In response to the need for an open, transparent and comprehensive scheme to give users reliable quantitative information on the comparability of national metrology services and to provide the technical basis for wider agreements negotiated for international trade, commerce and regulatory affairs, the directors of the NMIs of a number of Member States of the Metre Convention and representatives of two international organizations have signed a Mutual Recognition Arrangement titled "Mutual recognition of national measurement standards and of calibration and measurement certificates issued by national metrology institutes," also referred to as the Comité International des Poids et Mesures (CIPM) MRA.

As the title states, this arrangement provides for the mutual recognition of national measurement standards and of calibration and measurement certificates issued by NMIs, and is founded on the efforts of each individual NMI to base its measurements and measurement uncertainties on SI units.
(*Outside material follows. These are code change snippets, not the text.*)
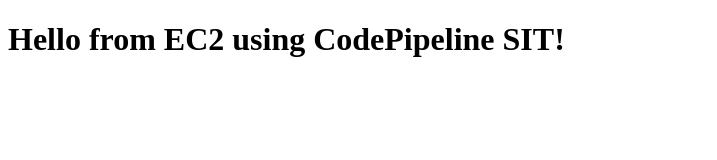
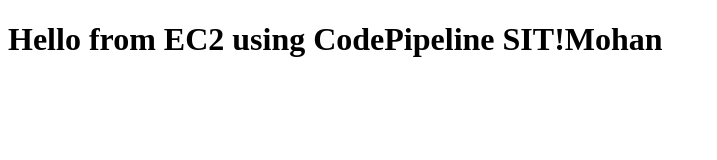
Before and after one commit to SivanInfoTech/codepipeline-demo, a plain HTML site: page index.html in a window 1280 px wide. Shown: the whole page, without its empty margins (0-717 px from the left). Drawn offline with Linux system fonts and the light colour scheme.

Commit message:
Update index.html

```diff
--- a/index.html
+++ b/index.html
@@ -4,6 +4,6 @@
   <title>My Demo App</title>
 </head>
 <body>
-  <h1>Hello from EC2 using CodePipeline SIT!</h1>
+  <h1>Hello from EC2 using CodePipeline SIT!Mohan</h1>
 </body>
 </html>
```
A complete list of signatory NMIs is included as Appendix A of the CIPM MRA.

The technical basis of this arrangement is the set of results obtained in the course of time through key comparisons carried out by the Consultative Committees of the CIPM, the Bureau International des Poids et Mesures (BIPM) and the regional metrology organizations (RMOs), and published by the BIPM and maintained in the key comparison database as Appendix B of the CIPM MRA.

It is the equivalence of the calibration services offered by NMIs that is verified, or tested, by the key and supplementary comparison activities. The NMIs that have signed the MRA agree that each NMI is capable of providing the services listed in Appendix C, Calibration and Measurement Capabilities (CMC), which lists the quantities for which calibration and measurement certificates are recognized. Appendices B and C can therefore be used as indicators of the equivalence of measurement results between NMIs. For more details on the CIPM MRA, the key comparison database, and the CMCs, please see
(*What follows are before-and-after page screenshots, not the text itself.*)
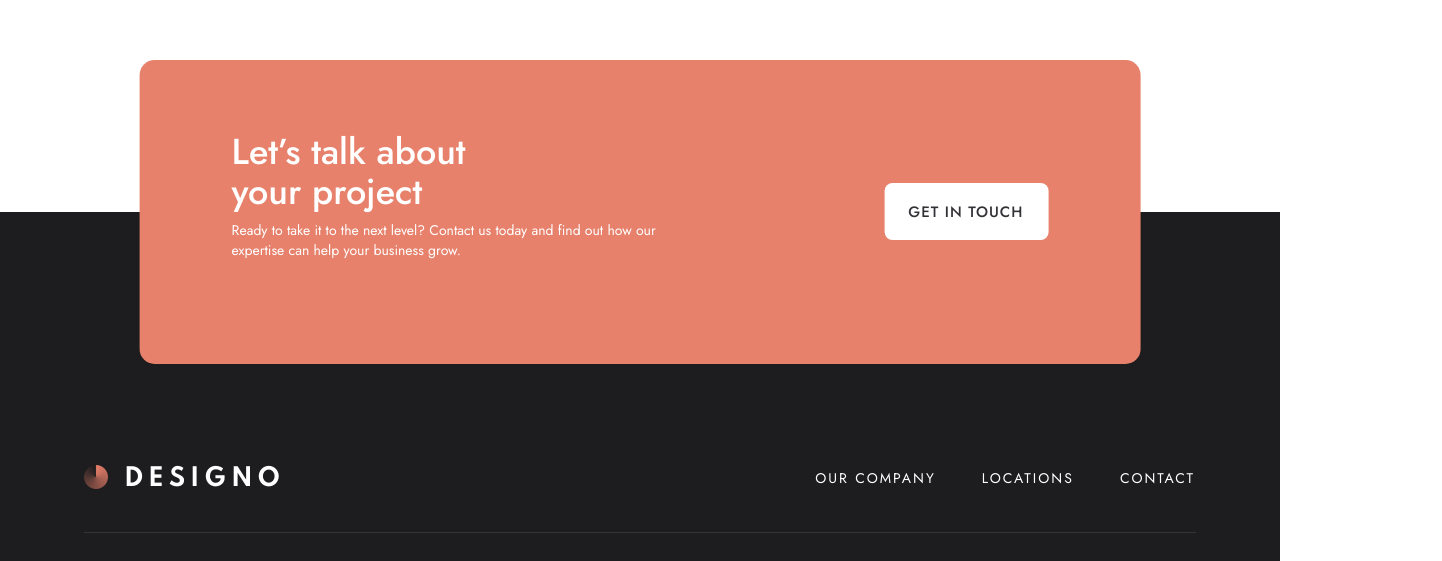
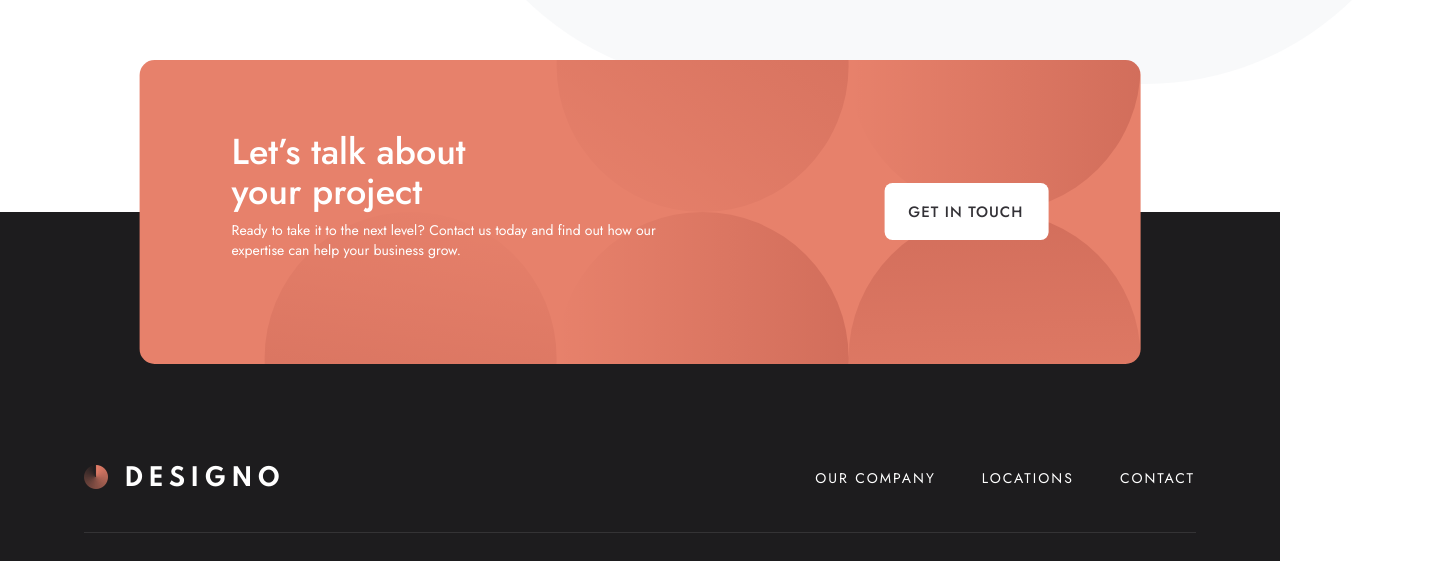
Before and after one commit to andreiwebdev/designo-nextjs-multipage, a Next.js app: page / in a window 1280 px wide. Shown: the part 2149-2710 px from the top of the page, 1442 px wide, since content can reach past the window. Built offline with nearby package versions, Linux system fonts and the light colour scheme.

Commit message:
Update: added missing graphics

```diff
--- a/src/app/page.tsx
+++ b/src/app/page.tsx
@@ -28,7 +28,7 @@ export default function Home() {
                     />
                 </div>
             </div>
-            <div className="mb-[311px] md:mb-[331px] xl:mb-[380px] xl:grid xl:grid-cols-3 xl:gap-[30px]">
+            <div className="mb-[311px] md:mb-[331px] xl:mb-[380px] xl:grid xl:grid-cols-3 xl:gap-[30px] xl:relative">
                 <GenericContentComponent
                     imageUrl="/assets/home/desktop/illustration-passionate.svg"
                     imageAltText="illustration-passionate"
@@ -50,6 +50,10 @@ export default function Home() {
                     title="FRIENDLY"
                     text=" We are a group of enthusiastic folks who know how to put people first. Our success depends on our customers, and we strive to give them the best experience a company can provide."
                 />
+                <div
+                    className="hiddex xl:block w-[1006px] h-[594px] bg-lightGrey opacity-50 absolute -z-[1] bottom-0 top-[150px] -right-[246px]"
+                    style={{ borderRadius: "297px 0 297px 297px" }}
+                ></div>
             </div>
         </main>
     );
--- a/src/components/Footer/Footer.tsx
+++ b/src/components/Footer/Footer.tsx
@@ -12,23 +12,60 @@ import { FaTwitter } from "react-icons/fa";
 export const Footer = () => {
     return (
         <div className="w-full bg-black">
-            <Wrapper extraClasses="text-center px-[24px] md:px-[0px] pt-[253px] pb-[64px] relative">
-                <div className="w-full px-6 py-16 bg-peach text-center rounded-[15px] absolute top-0 left-1/2 transform -translate-x-1/2 -translate-y-1/2 max-w-[90%] md:text-left md:flex md:items-center md:justify-between md:px-[92px] md:py-[72px]">
+            <Wrapper extraClasses="text-center px-[24px] xl:px-[0px] pt-[253px] pb-[64px] relative">
+                <div className="w-full bg-peach text-center rounded-[15px] absolute top-0 left-1/2 transform -translate-x-1/2 -translate-y-1/2 max-w-[90%] xl:text-left xl:overflow-hidden">
+                    <div className="px-6 py-16 xl:px-[92px] xl:py-[72px] xl:flex xl:items-center xl:justify-between xl:relative">
                         <div>
-                        <div className="text-white text-3xl mb-2 max-w-[279px] mx-auto font-medium md:text-4xl md:mx-0">
+                            <div className="text-white text-3xl mb-2 max-w-[279px] mx-auto font-medium xl:text-4xl xl:mx-0">
                                 Let’s talk about your project
                             </div>
-                        <p className="text-white text-sm mb-[32px] max-w-[279px] mx-auto md:max-w-[459px] md:mx-0">
-                            Ready to take it to the next level? Contact us today
-                            and find out how our expertise can help your
-                            business grow.
+                            <p className="text-white text-sm mb-[32px] max-w-[279px] mx-auto xl:max-w-[459px] xl:mx-0">
+                                Ready to take it to the next level? Contact us
+                                today and find out how our expertise can help
+                                your business grow.
                             </p>
                         </div>
                         <Button
                             buttonText="GET IN TOUCH"
                             style="light"
-                        extraClasses="mx-auto md:ml-auto md:mr-0"
+                            extraClasses="mx-auto xl:ml-auto xl:mr-0"
                         />
+                        <div
+                            className="hidden xl:block w-[292px] h-[292px] rounded-full bg-red-500 -z-[1] absolute bottom-[50%] right-0 opacity-30"
+                            style={{
+                                background:
+                                    "linear-gradient(90deg, rgba(93, 2, 2, 0.00) 0%, rgba(93, 2, 2, 0.50) 100%)",
+                            }}
+                        ></div>
+                        <div
+                            className="hidden xl:block w-[292px] h-[292px] rounded-full bg-red-500 -z-[1] absolute bottom-[50%] right-[292px] opacity-30"
+                            style={{
+                                background:
+                                    "linear-gradient(34deg, rgba(93, 2, 2, 0.00) 0%, rgba(93, 2, 2, 0.50) 100%)",
+                            }}
+                        ></div>
+                        <div
+                            className="hidden xl:block w-[292px] h-[292px] rounded-full bg-red-500 -z-[1] absolute top-[50%] right-0 opacity-30"
+                            style={{
+                                background:
+                                    "linear-gradient(358deg, rgba(93, 2, 2, 0.00) 0%, rgba(93, 2, 2, 0.50) 100%)",
+                            }}
+                        ></div>
+                        <div
+                            className="hidden xl:block w-[292px] h-[292px] rounded-full bg-red-500 -z-[1] absolute top-[50%] right-[292px] opacity-30"
+                            style={{
+                                background:
+                                    "linear-gradient(90deg, rgba(93, 2, 2, 0.00) 0%, rgba(93, 2, 2, 0.50) 100%)",
+                            }}
+                        ></div>
+                        <div
+                            className="hidden xl:block w-[292px] h-[292px] rounded-full bg-red-500 -z-[1] absolute top-[50%] right-[584px] opacity-30"
+                            style={{
+                                background:
+                                    "linear-gradient(190deg, rgba(93, 2, 2, 0.00) 0%, rgba(93, 2, 2, 0.50) 100%)",
+                            }}
+                        ></div>
+                    </div>
                 </div>
                 <div className="md:flex md:items-center md:justify-between md:mb-10">
                     <Image
```
Lines whose indentation alone changed are shown as unchanged.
In summary, laboratory accreditation is formal recognition of the capability and competence of a laboratory to provide measurement results within its Scope of Accreditation. The calibration and test reports issued provide measurement results that are traceable to stated references (the SI, usually through standards maintained by the NMI of the laboratory's home country). The quoted uncertainties are based on an established path of traceability through an NMI to the SI units. The CIPM MRA provides for the mutual recognition of national measurement standards and of calibration and measurement certificates issued by NMIs. It logically follows that, metrologically speaking, it is possible for users of calibration and test results provided by accredited laboratories (accredited by MRA signatory ABs) to determine for themselves the fitness for purpose of measurement results, such as for traceability to an NMI not of the laboratory's home country, based primarily on the reported uncertainties.

NVLAP strongly encourages all to visit the referenced web sites to see how the recognized accreditation bodies and the signatory NMIs are working in concert, through their respective MRAs, to provide confidence in the results reported in the calibration and test reports issued by laboratories accredited by a signatory MRA accreditation body. Of particular interest are the following informational brochures, available on the ILAC web site under Publications and Resources/ILAC Documents/Brochures:
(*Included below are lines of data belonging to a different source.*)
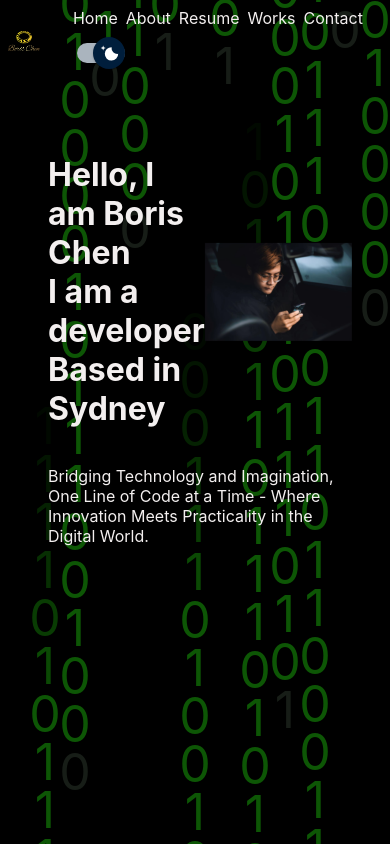
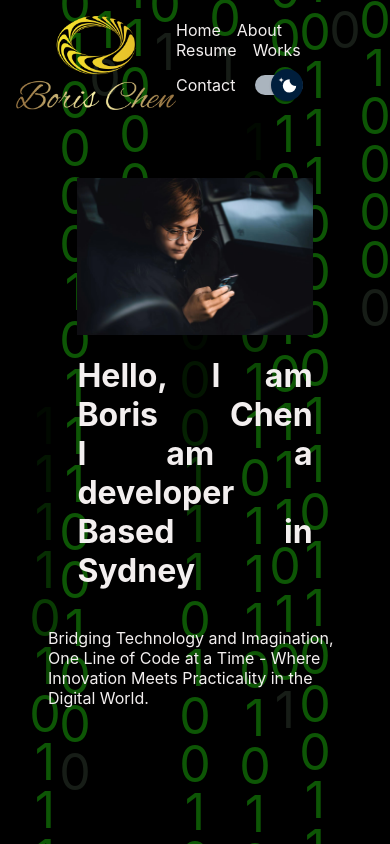
Before and after one commit to Boris870315/mywebsite, a React (Create React App) app: page /#/ in a window 390 px wide. Built offline with nearby package versions, Linux system fonts and the light colour scheme.

Commit message:
home page updated

```diff
--- a/src/components/menu.css
+++ b/src/components/menu.css
@@ -35,20 +35,14 @@
     color: var(--menu_hover);
     cursor: pointer;
   }
+  .logo {
+    width: 10rem;
+    height: auto;
+    z-index: 1;
+  }
 
-  @media (max-width: 768px) {
-    .menu li {
-      margin-right: 0.5rem;
-    }
-
-    .header {
-      padding: 0.5rem;
+  @media (max-width: 700px) {
+    .container {
+      flex-direction: column; /* 在小屏幕上保持垂直排列 */
     }
   }
-
-  .logo {
-    width: 80px;
-    height: auto;
-    z-index: 0;
-
-  }
--- a/src/pages/home.css
+++ b/src/pages/home.css
@@ -7,23 +7,41 @@
 
   .intro-container {
     display: flex;
-    justify-content: space-between;
+    justify-content:space-around;
     align-items: center;
     width: 100%; /* Adjust the width as needed */
   }
 
-  .intext h1 {
-    text-align: center;
+  .intro-container h1 {
+    text-align: justify;
+    text-align-last: justify;
   }
 
   .intext p {
     text-align: center;
     margin-top: 20px;
+    font-size: 30px;
   }
 
   /* Ensure your img has a defined size, and possibly use object-fit if needed */
   img {
-    max-width: 50%;
     object-fit: contain;
     z-index: 1;
   }
+
+  @media (max-width: 750px) {
+    .intro-container{
+        width: 80%;
+        display: flex;
+        flex-direction: column;
+        align-items: center;
+    }
+    img{
+        width: 100%;
+    }
+  }
+  @media (min-width: 750px) {
+    img {
+      max-width: 50%;
+    }
+  }
--- a/src/pages/home.js
+++ b/src/pages/home.js
@@ -13,8 +13,9 @@ function HomePage() {
       <MenuBar/>
       <div className='intro'>
         <div className="intro-container">
+        <img src={borisAvatar} alt="Boris Avatar"></img>
           <h1 className='intext'>Hello, I am Boris Chen<br/>I am a developer<br/>Based in Sydney</h1>
-          <img src={borisAvatar} alt="Boris Avatar"></img>
+
         </div>
         <p className='intext'>Bridging Technology and Imagination, One Line of Code at a Time - Where Innovation Meets Practicality in the Digital World.</p>
       </div>
```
1. Why Use an Accredited Laboratory?
2. Why Become an Accredited Laboratory?
3. How Does Using an Accredited Laboratory Benefit Government and Regulators?
4. The Advantages of Being an Accredited Laboratory.